The Lost Art of Being a Compassionate Person
Transforming Your Life Through Compassion and Empathy
I've been thinking a lot lately about whether we are a compassionate society. There's no doubt we are following a horrific event like a school shooting or terrorist attack. But, are we compassionate on an everyday basis? Why is it important to be compassionate? How can we know if we are compassionate people? These are the issues I address in this blog.
What is Compassion?
Compassion has been defined in many ways. Merriam-Webster’s online dictionary defines it as “sympathetic consciousness of others’ distress together with a desire to alleviate it.” In the literature, there appears to be a broad consensus that compassion involves feeling for a person who is suffering and being motivated to act to help them. According to the Theosophical Society of America, the characteristic trait compassion lies at the heart of all religious, ethical, and spiritual traditions, directing us always to treat others as we wish to be treated ourselves.

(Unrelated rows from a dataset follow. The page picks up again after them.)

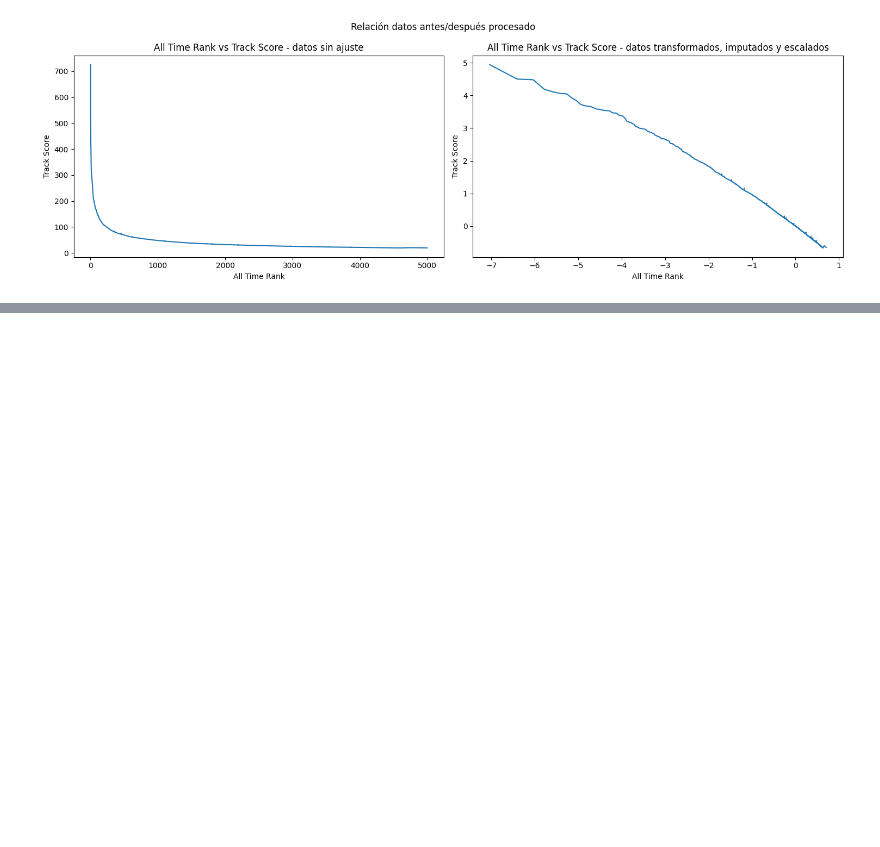
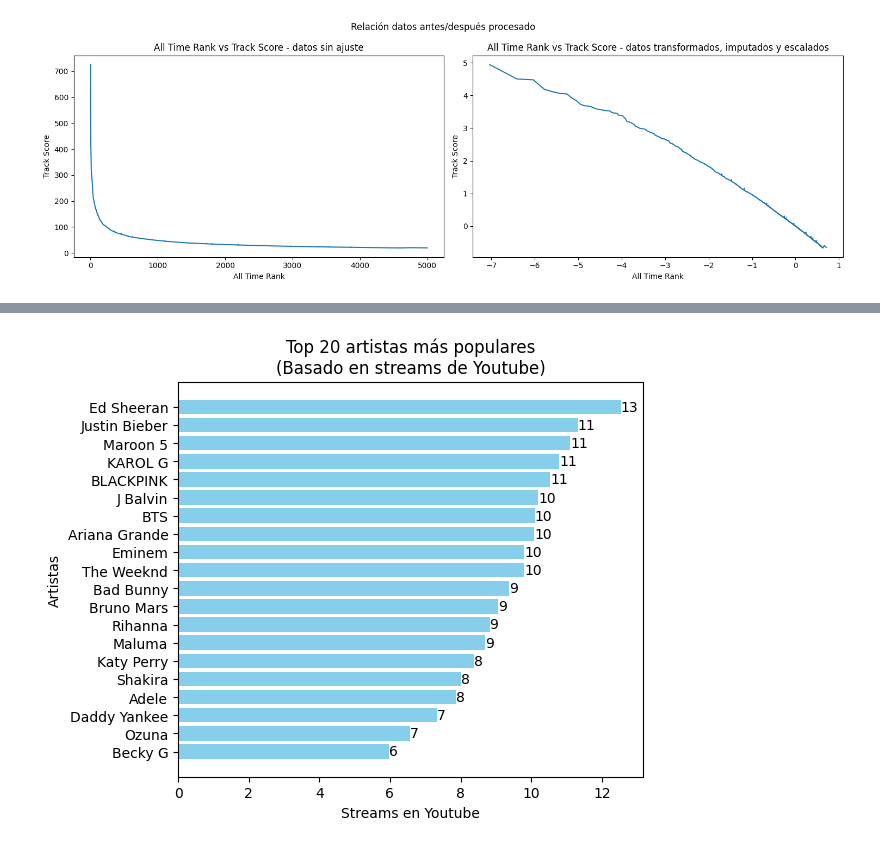
Before and after one commit to desareca/Tareas_Analisis_Datos-G6, a Jupyter notebook: Tarea_I_Analisis_de_Datos_Grupo_6.ipynb, the cells around one changed output, grey strips where cells are left out. Saved outputs shown, nothing was run; the diff lists cells and outputs as text; code cells hidden in the pictures; blank space fills up the shorter version.

```diff
--- a/Tarea_I_Analisis_de_Datos_Grupo_6.ipynb
+++ b/Tarea_I_Analisis_de_Datos_Grupo_6.ipynb
@@ -372,0 +493,36 @@ plt.show()
+# %%
+# Agrupación y ordenación por 'Artist' y 'YouTube Views'
+YoutubePop = df_normalizado_add.groupby('Artist')['YouTube Views'].sum().reset_index()
+YoutubePop.sort_values(by='YouTube Views', ascending=False, inplace=True)
+
+# Obtener los primeros 20 artistas y sus streams
+artists = list(YoutubePop['Artist'].head(20)[::-1])
+streams = list(YoutubePop['YouTube Views'].head(20)[::-1])
+streams_formatted = ['{:,.0f}'.format(x) for x in streams]
+
+# Crear el gráfico de barras horizontal con Matplotlib
+fig, ax = plt.subplots(figsize=(6, 5))
+
+# Graficar las barras
+bars = ax.barh(artists, streams, color='skyblue')
+
+# Agregar texto con los streams formateados
+for bar, stream_text in zip(bars, streams_formatted):
+    ax.text(bar.get_width(), bar.get_y() + bar.get_height()/2, stream_text,
+            va='center', ha='left')
+
+# Título del gráfico
+ax.set_title('Top 20 artistas más populares\n(Basado en streams de Youtube)')
+
+# Etiquetas de los ejes
+ax.set_xlabel('Streams en Youtube')
+ax.set_ylabel('Artistas')
+
+# Centrar el título
+plt.subplots_adjust(top=0.9)
+ax.title.set_position([0.5, 1.05])
+
+# Mostrar gráfico
+plt.show()
+# %% [output]
+[figure, added]
```
Also changed, not shown: parts of 17 cells of this notebook, 1 other file.
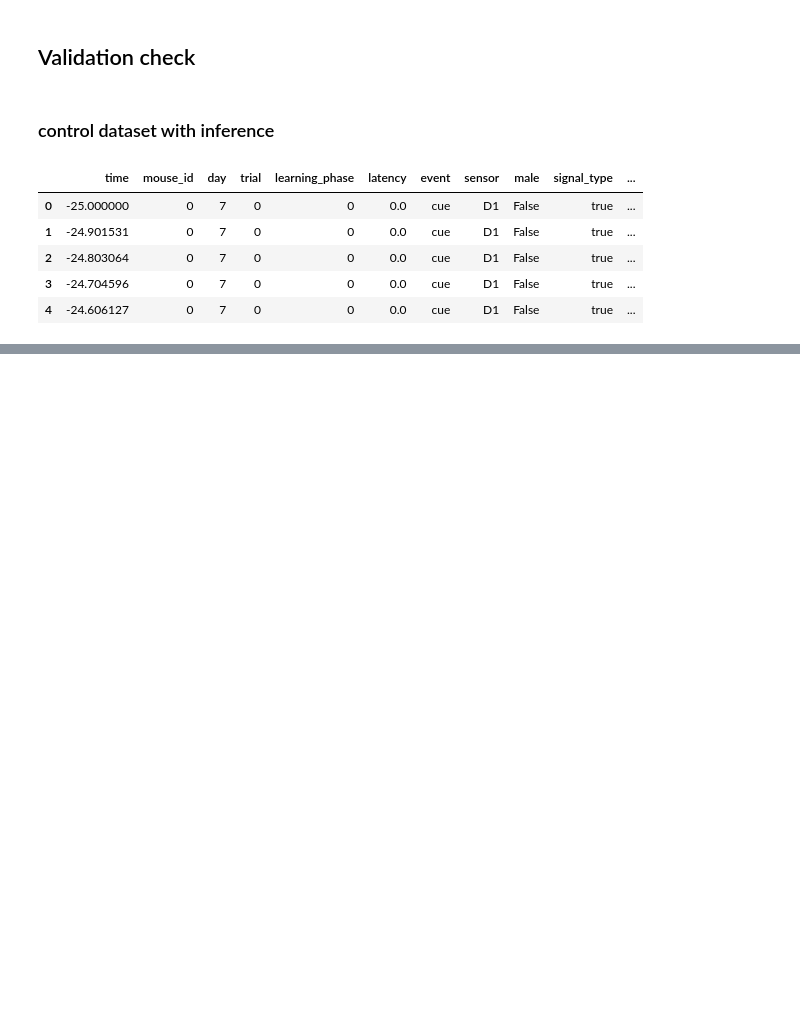
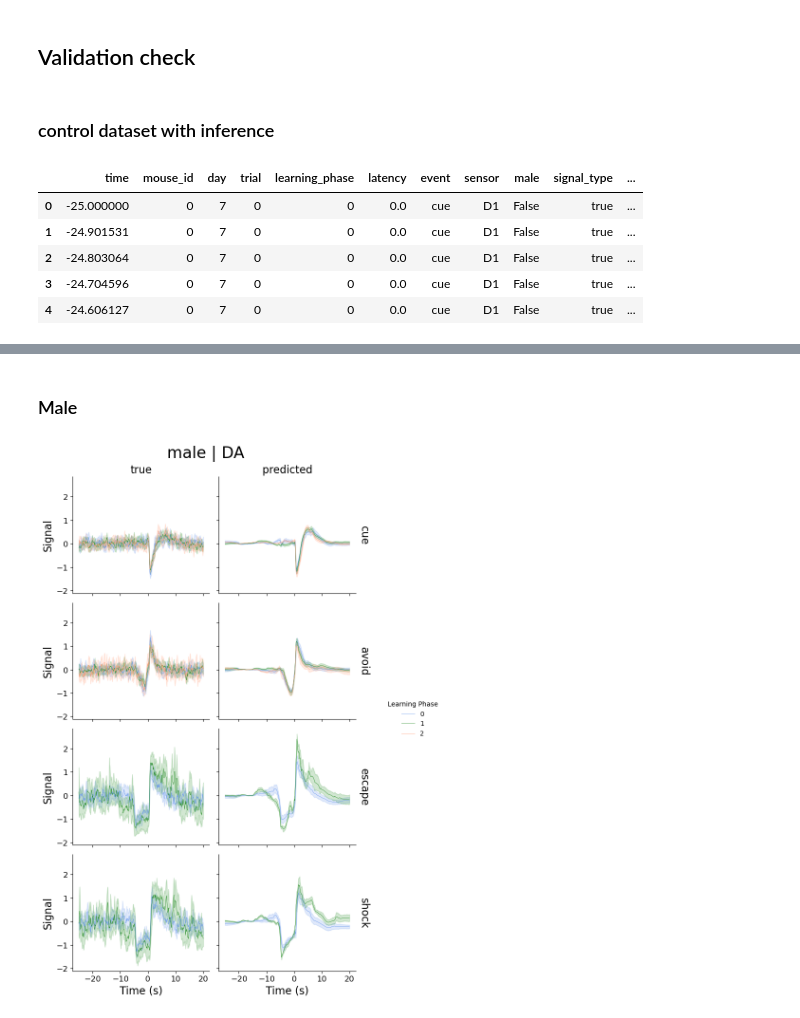
Before and after one commit to Mschaid/ENIGMA, a Jupyter notebook: notebooks/reports/binned_trial_exp_01.ipynb, the cells around one changed output, grey strips where cells are left out. Drawn from its saved outputs; the diff is of its cells as text; code cells hidden in the pictures; blank space fills up the shorter version.

```diff
--- a/notebooks/reports/binned_trial_exp_01.ipynb
+++ b/notebooks/reports/binned_trial_exp_01.ipynb
@@ -166,3 +214,7 @@ female_DA_plot = generate_plot(con_data, female_DA, sensor='DA', sex='female', p
+# %% [markdown]
+### Male
 # %%
 male_DA = "sensor == 'DA' & male == True"
-male_DA_plot = generate_plot(con_data, male_DA, sensor='DA', sex='male', palette='Greens')
+male_DA_plot = generate_plot(con_data, male_DA, sensor='DA', sex='male')
+# %% [output]
+[figure, added]
```
Also changed, not shown: parts of 24 cells of this notebook.
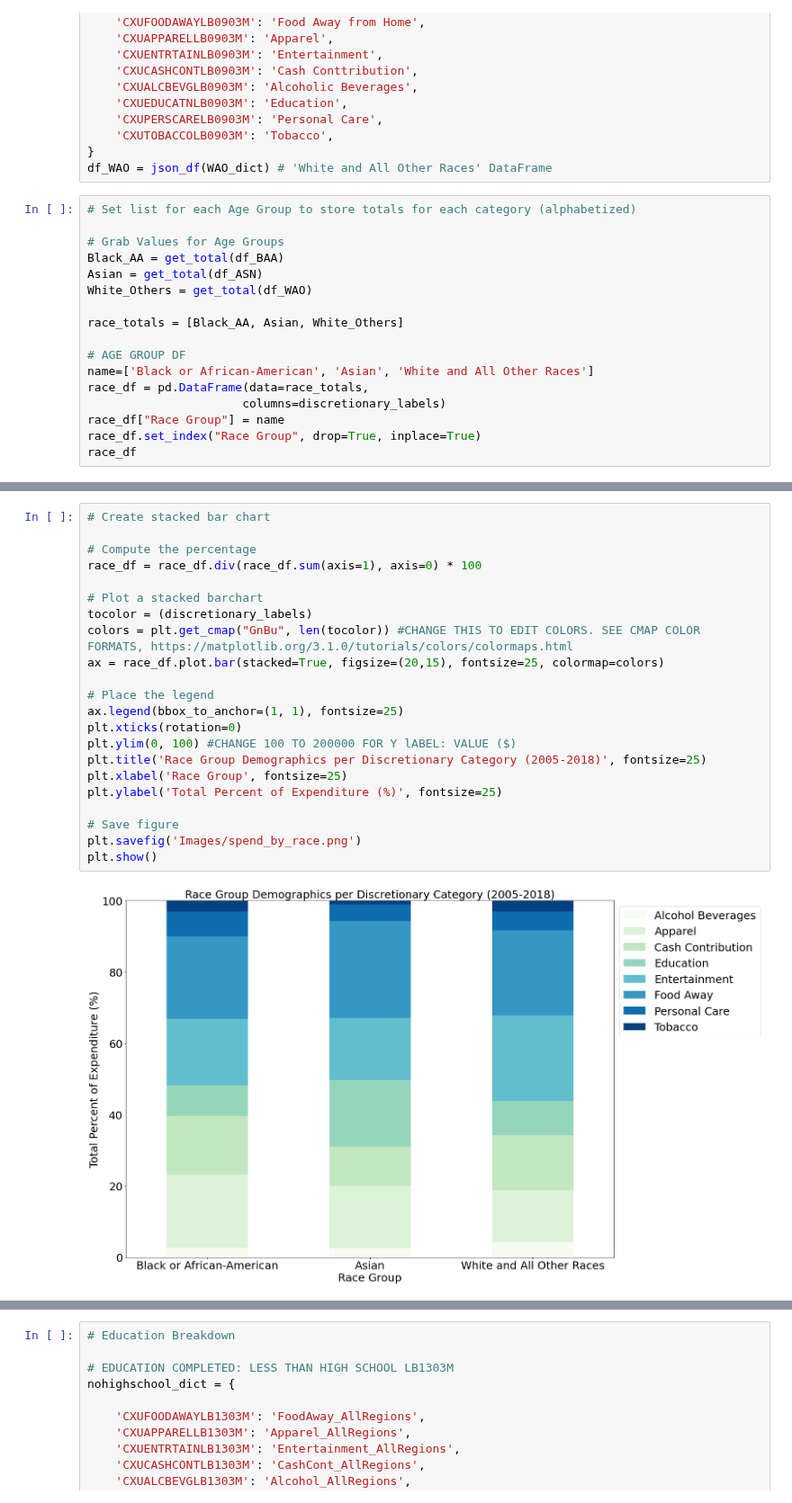
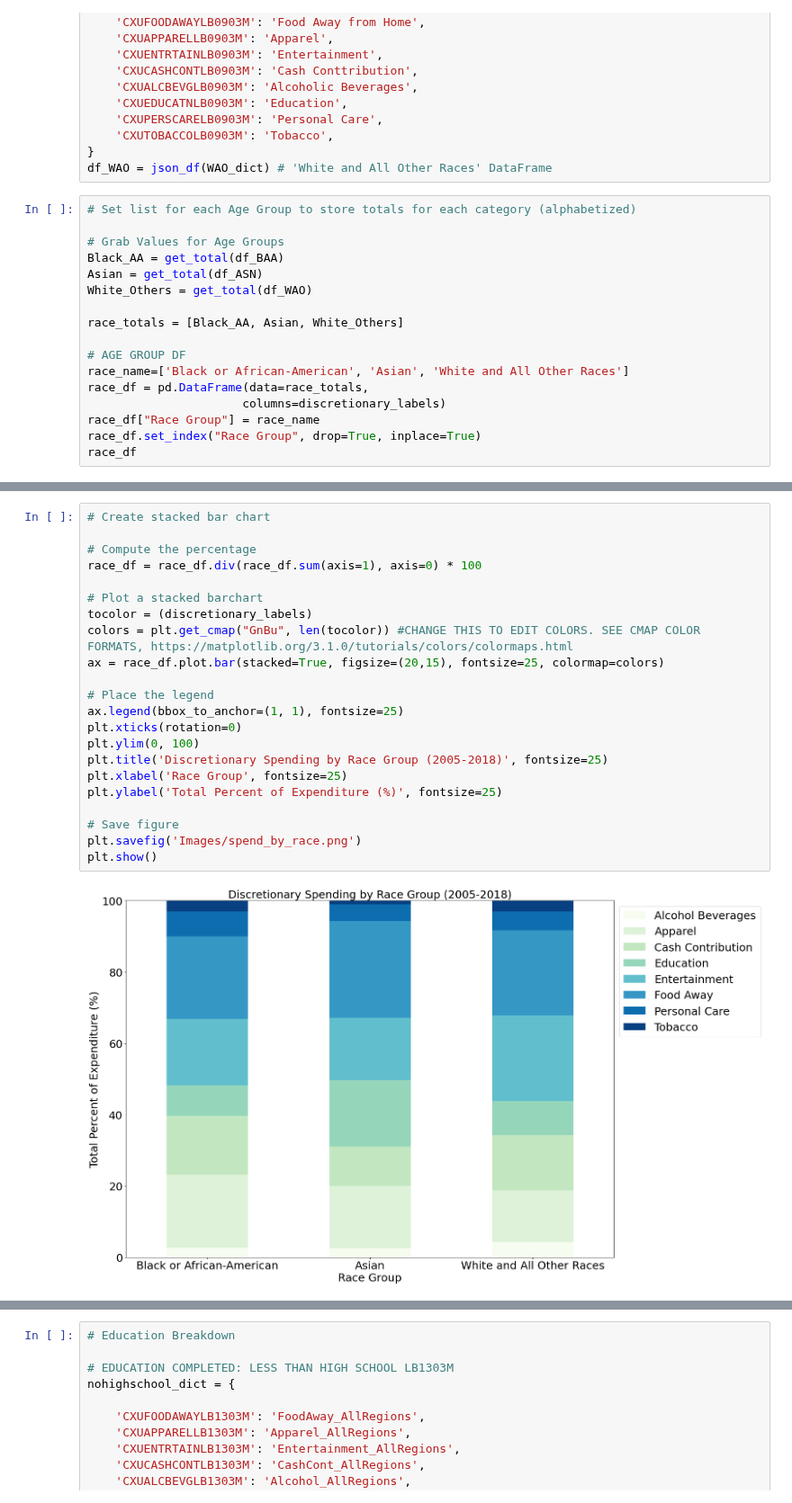
Before and after one commit to joshcoronel/discretionary-spending, a Jupyter notebook: Project_1_main.ipynb, the cells around one changed output, grey strips where cells are left out. Shown at 90% size. Drawn from its saved outputs; the diff is of its cells as text.

```diff
--- a/Project_1_main.ipynb
+++ b/Project_1_main.ipynb
@@ -589,10 +579,10 @@ White_Others = get_total(df_WAO)
 race_totals = [Black_AA, Asian, White_Others]
 
 # AGE GROUP DF
-name=['Black or African-American', 'Asian', 'White and All Other Races']
+race_name=['Black or African-American', 'Asian', 'White and All Other Races']
 race_df = pd.DataFrame(data=race_totals,
                       columns=discretionary_labels)
-race_df["Race Group"] = name
+race_df["Race Group"] = race_name
 race_df.set_index("Race Group", drop=True, inplace=True)
 race_df
 # %% [output]
@@ -604,24 +594,24 @@ race_df
 # %%
 # Create stacked bar chart
 
 # Compute the percentage
 race_df = race_df.div(race_df.sum(axis=1), axis=0) * 100
 
 # Plot a stacked barchart
 tocolor = (discretionary_labels)
 colors = plt.get_cmap("GnBu", len(tocolor)) #CHANGE THIS TO EDIT COLORS. SEE CMAP COLOR FORMATS, https://matplotlib.org/3.1.0/tutorials/colors/colormaps.html
 ax = race_df.plot.bar(stacked=True, figsize=(20,15), fontsize=25, colormap=colors)
 
 # Place the legend
 ax.legend(bbox_to_anchor=(1, 1), fontsize=25)
 plt.xticks(rotation=0)
-plt.ylim(0, 100) #CHANGE 100 TO 200000 FOR Y lABEL: VALUE ($)
-plt.title('Race Group Demographics per Discretionary Category (2005-2018)', fontsize=25)
+plt.ylim(0, 100)
+plt.title('Discretionary Spending by Race Group (2005-2018)', fontsize=25)
 plt.xlabel('Race Group', fontsize=25)
 plt.ylabel('Total Percent of Expenditure (%)', fontsize=25)
 
 # Save figure
 plt.savefig('Images/spend_by_race.png')
 plt.show()
 # %% [output]
-[figure, old version]
+[figure, new version]
```
Also changed, not shown: parts of 15 cells of this notebook, 5 other files.
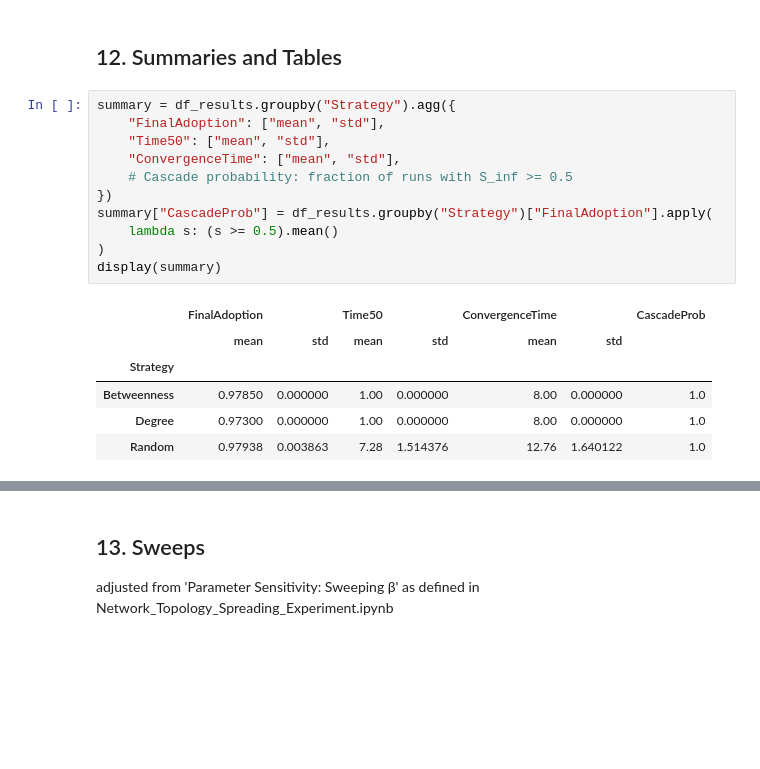
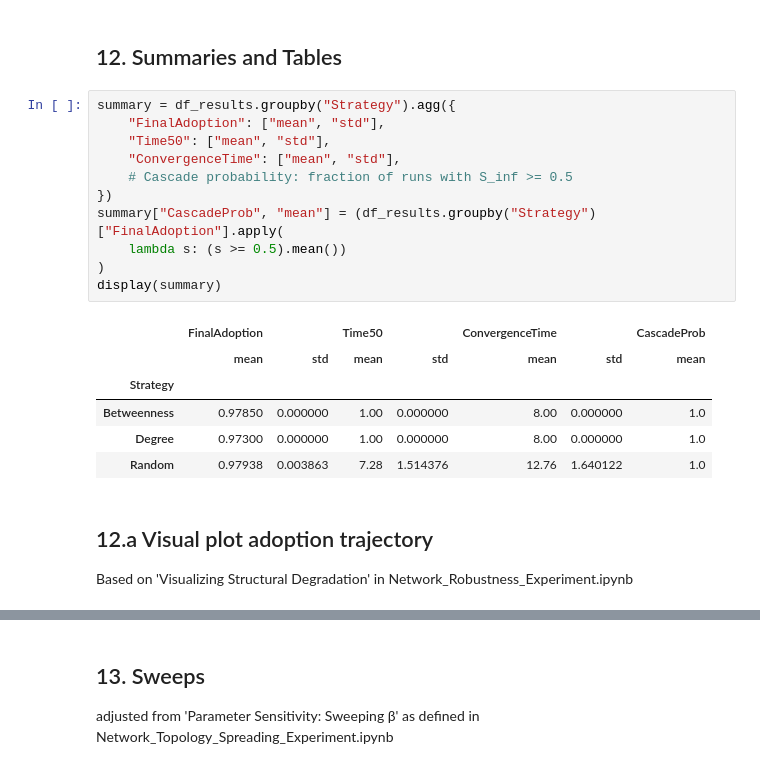
Before and after one commit to betsplie/mbdm, a Jupyter notebook: Assignment 2/Granovetter_Threshold_Experiments_v2_Hamsterster.ipynb, the cells around one changed output, grey strips where cells are left out. Cells and saved outputs as stored; diff of their text form; blank space fills up the shorter version.

```diff
--- a/Assignment 2/Granovetter_Threshold_Experiments_v2_Hamsterster.ipynb
+++ b/Assignment 2/Granovetter_Threshold_Experiments_v2_Hamsterster.ipynb
@@ -270,18 +270,22 @@ Saved: granovetter_experiment_results.csv
 # %%
 summary = df_results.groupby("Strategy").agg({
     "FinalAdoption": ["mean", "std"],
     "Time50": ["mean", "std"],
     "ConvergenceTime": ["mean", "std"],
     # Cascade probability: fraction of runs with S_inf >= 0.5
 })
-summary["CascadeProb"] = df_results.groupby("Strategy")["FinalAdoption"].apply(
-    lambda s: (s >= 0.5).mean()
+summary["CascadeProb", "mean"] = (df_results.groupby("Strategy")["FinalAdoption"].apply(
+    lambda s: (s >= 0.5).mean())
 )
 display(summary)
 # %% [output]
 |  | FinalAdoption |  | Time50 |  | ConvergenceTime |  | CascadeProb |
-|  | mean | std | mean | std | mean | std |  |
+|  | mean | std | mean | std | mean | std | mean |
 | Strategy |  |  |  |  |  |  |  |
 | Betweenness | 0.97850 | 0.000000 | 1.00 | 0.000000 | 8.00 | 0.000000 | 1.0 |
 | Degree | 0.97300 | 0.000000 | 1.00 | 0.000000 | 8.00 | 0.000000 | 1.0 |
 | Random | 0.97938 | 0.003863 | 7.28 | 1.514376 | 12.76 | 1.640122 | 1.0 |
+# %% [markdown]
+## 12.a Visual plot adoption trajectory
+
+Based on 'Visualizing Structural Degradation' in Network_Robustness_Experiment.ipynb
```
Also changed, not shown: parts of 14 cells of this notebook, 4 other files.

Compassion is sometimes differentiated from empathy and altruism, although the concepts are related. Empathy refers more generally to our ability to take the perspective of and feel the emotions of another person, and compassion is when those feelings and thoughts include the desire to help them. Altruism, in turn, is the kind, selfless behavior often motivated by feelings of compassion, though one can feel compassion without acting on it, and altruism isn’t always motivated by compassion. It could simply be that a person sees helping others as a way to add meaning to their life.
The Psychology of Happiness and Meaning
Research by Martin Seligman, a pioneer of the psychology of happiness and human flourishing, suggests that connecting with others in a meaningful way helps us enjoy better mental and physical health. A compassionate lifestyle leads to greater psychological health because giving to others is a pleasurable activity, if not more so than the act of receiving. It also broadens our perspective beyond ourselves and creates a sense of connection to others that generates a positive feeling and enhances well-being.
Empathy and compassion for others may be reciprocated. For example, let’s assume your next-door neighbor’s husband just died and you decide to cook some meals and bring them over so the family can grieve without worrying about the little things. Six months later, your husband passes away and your neighbor returns the favor. One good deed deserves another. We feel good about what we did and our neighbor’s actions. It gives us a sense of satisfaction and gratitude, two elements of happiness.
Things Compassionate People Do
Writing for the personal development website, Life Hack, Kyle Hart identifies 20 things only compassionate people would do. These are quite instructive so I decided to share the top ten compassionate acts I think more people do than the others (in my view) with my readers.
- Put other people’s needs above your own.
- Listen first, speak second.
- Never leave someone you care for, and always have their back.
- Forgive easily.
- Find something in common with everyone.
- Value people and experiences over money.
- Be kind to yourselves as you are to others.
- Be mindful of everything in your life.
- Understand that people have differences of opinion, and they express those in different ways.
- Bring out the best in others.
These are words to live by, in my opinion. Compassion is a lost art in our society. If you disagree, just go through the list and see how many characteristics define your behavior. If you’re not satisfied with the results, commit yourself today to being a better person by becoming more compassionate.
Blog posted by Steven Mintz, aka Ethics Sage, on April 23, 2019. Visit Steve’s website and sign up for his newsletter. Follow him on Facebook and “like” his page.